the pronoun

The pronoun, the second of the eight parts of speech, is a word that takes
the place of a noun.

➲In the sentence, ‘‘Felipe is an intelligent student,’’ the noun, Felipe, can
be replaced by the singular pronoun he. Thus, the new sentence reads,
‘‘He is an intelligent student.’’
➲In the sentence, ‘‘We offered the baseball tickets to Rita and Drew,’’
the nouns, Rita and Drew, can be replaced by the plural pronoun,
them. The new sentence will now read, ‘‘We offered the baseball tickets
to them.’’
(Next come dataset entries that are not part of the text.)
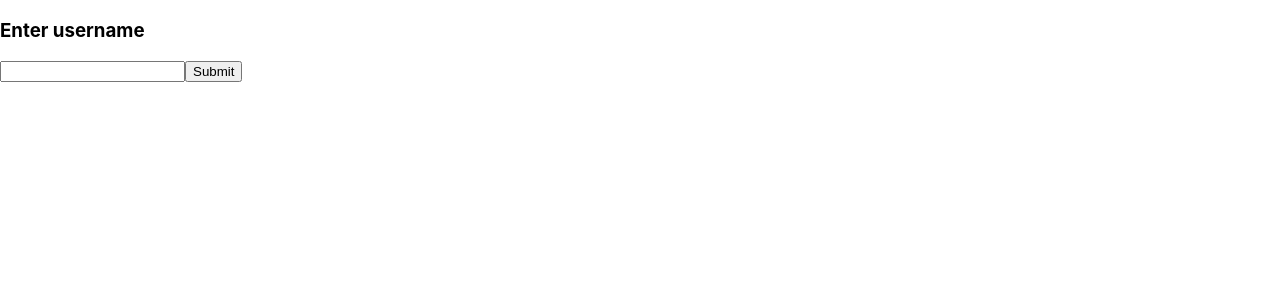
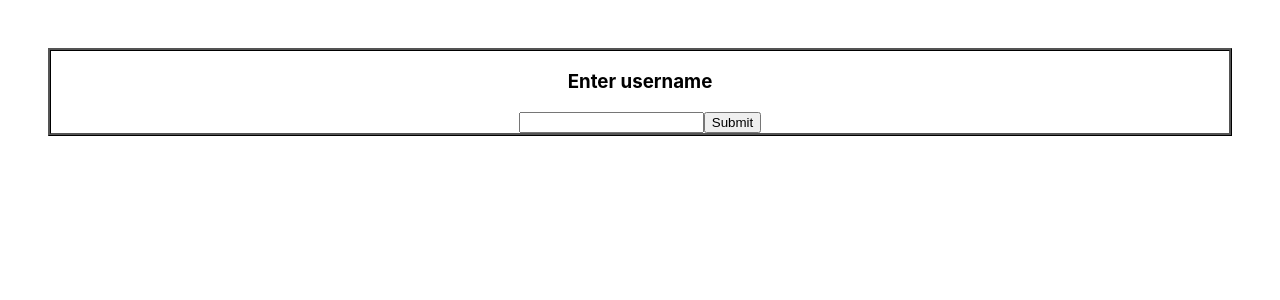
Before and after one commit to timdecillis/swolemate, a React (Create React App) app in the folder client/: page / in a window 1280 px wide. Shown: the top 300 px of the page. Built offline with nearby package versions, Linux system fonts and the light colour scheme.

Commit message:
Added styles for user-header

```diff
--- a/client/src/App.tsx
+++ b/client/src/App.tsx
@@ -1,6 +1,7 @@
 import { useSelector, useDispatch } from 'react-redux';
 
 // import './App.css';
+import './styles.css';
 import Templates from './App/Templates';
 import SignIn from './App/SignIn';
 import TemplateEditor from './App/TemplateEditor';
@@ -22,7 +23,9 @@ function App() {
       {/* // <div> */}
       <header className="App-header">
         {/* <header> */}
-        {user && <h4>Welcome, {user}!</h4>}
+        {user && <h4 className='user-header'>Welcome, {user}!</h4>}
+        <div className='App-Template'>
+
           {signedIn ?
             <>
               {!newTemplateOpen ?
@@ -42,6 +45,7 @@ function App() {
             </>
             :
             <SignIn />}
+        </div>
       </header>
     </div>
   );
--- a/client/src/styles.css
+++ b/client/src/styles.css
@@ -1,3 +1,18 @@
 .App {
+  text-align: center;
+  border-color: black;
+  border-style: ridge;
+  margin: 3em;
+}
+
+/* .App-Template {
+  display: flex;
+  flex-direction: column;
+  border-style: ridge;
+} */
+
+.user-header {
   text-align: left;
+  border-width: .2em;
+  border-style: ridge;
 }
```
Lines whose indentation alone changed are shown as unchanged.
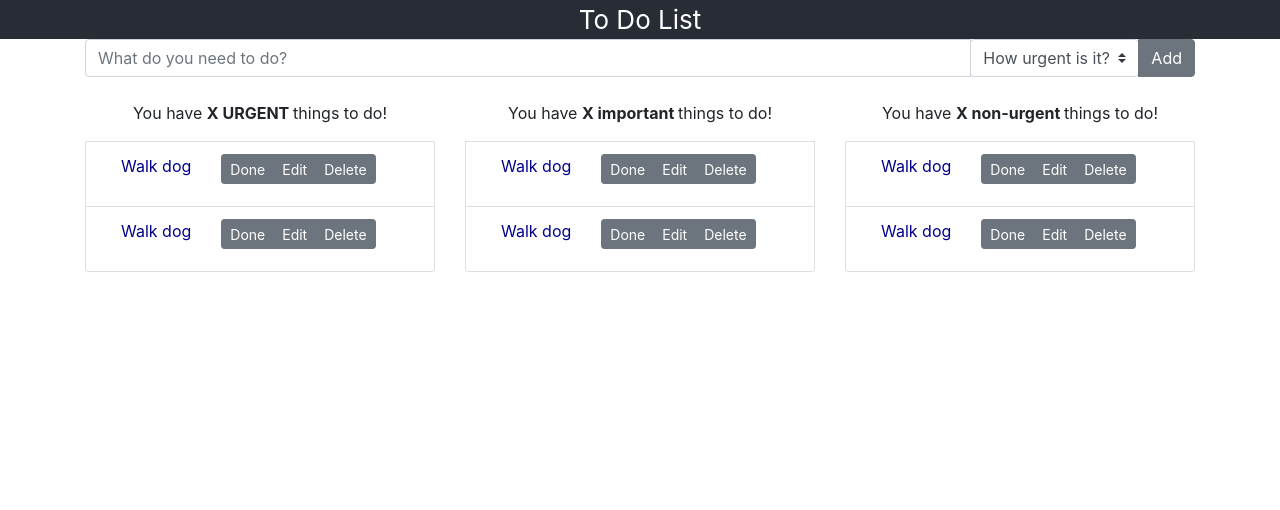
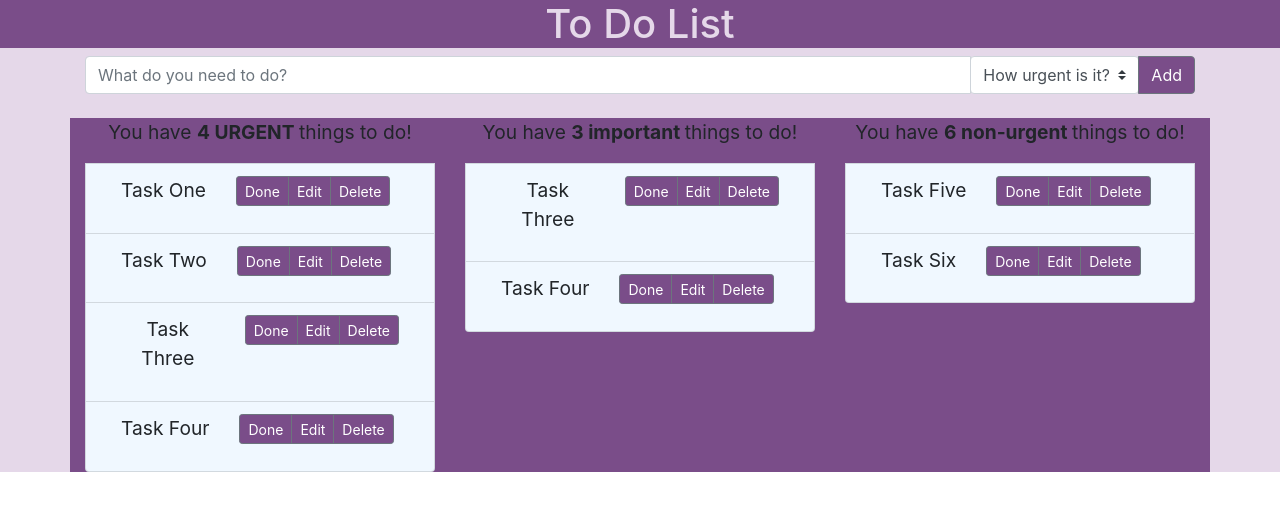
Before and after one commit to helenp360/todo_react_application, a React (Create React App) app: page / in a window 1280 px wide. Shown: the top 510 px of the page. Built offline with nearby package versions, Linux system fonts and the light colour scheme.

Commit message:
added props.text for task items and headings and started updating css styles

```diff
--- a/src/App.css
+++ b/src/App.css
@@ -1,18 +1,9 @@
 .App {
   text-align: center;
+  background-color: #e5d8e9;
 }
 
-.App-logo {
-  height: 40vmin;
-  pointer-events: none;
-}
-
-@media (prefers-reduced-motion: no-preference) {
-  .App-logo {
-    animation: App-logo-spin infinite 20s linear;
-  }
-}
-
+/*
 .App-header {
   background-color: #282c34;
   display: flex;
@@ -21,17 +12,19 @@
   justify-content: center;
   font-size: calc(10px + 2vmin);
   color: white;
+} */
+
+
+.App-header {
+  color: #e5d8e9;
+  background-color: #7a4d89;
 }
 
-.App-link {
-  color: #61dafb;
+.btn {
+  background-color: #7a4d89;
 }
 
-@keyframes App-logo-spin {
-  from {
-    transform: rotate(0deg);
-  }
-  to {
-    transform: rotate(360deg);
-  }
+.task-list {
+  background-color: #7a4d89;
+  font-size: larger;
 }
--- a/src/App.js
+++ b/src/App.js
@@ -13,7 +13,7 @@ function App() {
   return (
     <div className="App">
       <header className="App-header">
-        To Do List
+        <h1>To Do List</h1>
       </header>
 
       <TaskInput/>
@@ -23,26 +23,28 @@ function App() {
         <div className="row">
 
           <div className="col-12 col-sm-4 task-list">
-            <TaskItemHeadingUrgent/>
+            <TaskItemHeadingUrgent text="4"/>
 
-              <li className="list-group-item d-flex justify-content-between align-items-center"><TaskItem/></li>
-              <li className="list-group-item d-flex justify-content-between align-items-center"><TaskItem/></li>
+              <li className="list-group-item d-flex justify-content-between align-items-center"><TaskItem text="Task One"/></li>
+              <li className="list-group-item d-flex justify-content-between align-items-center"><TaskItem text="Task Two"/></li>
+              <li className="list-group-item d-flex justify-content-between align-items-center"><TaskItem text="Task Three"/></li>
+              <li className="list-group-item d-flex justify-content-between align-items-center"><TaskItem text="Task Four"/></li>
 
           </div>
 
           <div className="col-12 col-sm-4 task-list">
-            <TaskItemHeadingImportant/>
+            <TaskItemHeadingImportant text="3"/>
 
-              <li className="list-group-item d-flex justify-content-between align-items-center"><TaskItem/></li>
-              <li className="list-group-item d-flex justify-content-between align-items-center"><TaskItem/></li>
+              <li className="list-group-item d-flex justify-content-between align-items-center"><TaskItem text="Task Three"/></li>
+              <li className="list-group-item d-flex justify-content-between align-items-center"><TaskItem text="Task Four"/></li>
 
           </div>
 
           <div className="col-12 col-sm-4 task-list">
-            <TaskItemHeadingNonurgent/>
+            <TaskItemHeadingNonurgent text="6"/>
 
-              <li className="list-group-item d-flex justify-content-between align-items-center"><TaskItem/></li>
-              <li className="list-group-item d-flex justify-content-between align-items-center"><TaskItem/></li>
+              <li className="list-group-item d-flex justify-content-between align-items-center"><TaskItem text="Task Five"/></li>
+              <li className="list-group-item d-flex justify-content-between align-items-center"><TaskItem text="Task Six"/></li>
 
           </div>
 
--- a/src/TaskItem/TaskItem.css
+++ b/src/TaskItem/TaskItem.css
@@ -1,8 +1,12 @@
-.task-item__text {
-    color: darkblue;
+.task-item {
+    /* background-color: #e5d8e9; */
 }
 
 
 .task-item__buttons {
     height: 30px;
 }
+
+.list-group-item {
+    background-color: aliceblue;
+}
--- a/src/TaskItem/TaskItem.js
+++ b/src/TaskItem/TaskItem.js
@@ -8,7 +8,7 @@ function TaskItem(props) {
       <div className="container">
         <div className="row">
           <div className="col task-item__text">
-            <p>Walk dog</p>
+            <p>{ props.text }</p>
           </div>
           <div class="col task-item__buttons btn-group btn-group-sm" role="group" aria-label="Basic example">
             <button type="button" class="btn btn-secondary">Done</button>
--- a/src/TaskItemHeadingImportant/TaskItemHeadingImportant.js
+++ b/src/TaskItemHeadingImportant/TaskItemHeadingImportant.js
@@ -1,10 +1,10 @@
 import React from 'react';
 import './TaskItemHeadingImportant.css';
 
-function TaskItemHeadingImportant() {
+function TaskItemHeadingImportant(props) {
   return (
     <div className="task-list-heading-urgent">
-        <p>You have <strong>X important </strong>things to do!</p>
+        <p>You have <strong>{ props.text } important </strong>things to do!</p>
     </div>
   );
 }
--- a/src/TaskItemHeadingNonurgent/TaskItemHeadingNonurgent.js
+++ b/src/TaskItemHeadingNonurgent/TaskItemHeadingNonurgent.js
@@ -1,10 +1,10 @@
 import React from 'react';
 import './TaskItemHeadingNonurgent.css';
 
-function TaskItemHeadingNonurgent() {
+function TaskItemHeadingNonurgent(props) {
   return (
     <div className="task-list-heading-urgent">
-        <p>You have <strong>X non-urgent </strong>things to do!</p>
+        <p>You have <strong>{ props.text } non-urgent </strong>things to do!</p>
     </div>
   );
 }
--- a/src/TaskItemHeadingUrgent/TaskItemHeadingUrgent.js
+++ b/src/TaskItemHeadingUrgent/TaskItemHeadingUrgent.js
@@ -1,10 +1,10 @@
 import React from 'react';
 import './TaskItemHeadingUrgent.css';
 
-function TaskItemHeadingUrgent() {
+function TaskItemHeadingUrgent(props) {
   return (
     <div className="task-list-heading-urgent">
-        <p>You have <strong>X URGENT </strong>things to do!</p>
+        <p>You have <strong>{ props.text } URGENT </strong>things to do!</p>
     </div>
   );
 }
```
There are several types of pronouns.
Personal pronouns refer to people, places, things, and ideas. I, me, you,
your, they, us, and it are all personal pronouns.

Reflexive pronouns are formed by adding ‘‘-self’’ or ‘‘-selves’’ to cer-
tain
personal pronouns. They ‘‘reflect’’ back to the person or thing
mentioned in the sentence. Myself, himself, herself, itself, yourself, your-
selves,
and themselves are reflexive pronouns. There is no such word as
theirselves.

Demonstrative pronouns can be singular or plural. They point out a
specific person, place, or thing. This, that, these, and those are demonstrative
pronouns.

Interrogative pronouns, like their name suggests, are used when asking
a question. Who, whom, which, and whose are interrogative pronouns.
Indefinite pronouns do not refer to a specific person, place, or thing.
Some indefinite pronouns are another, both, everyone, most, no one, and
several.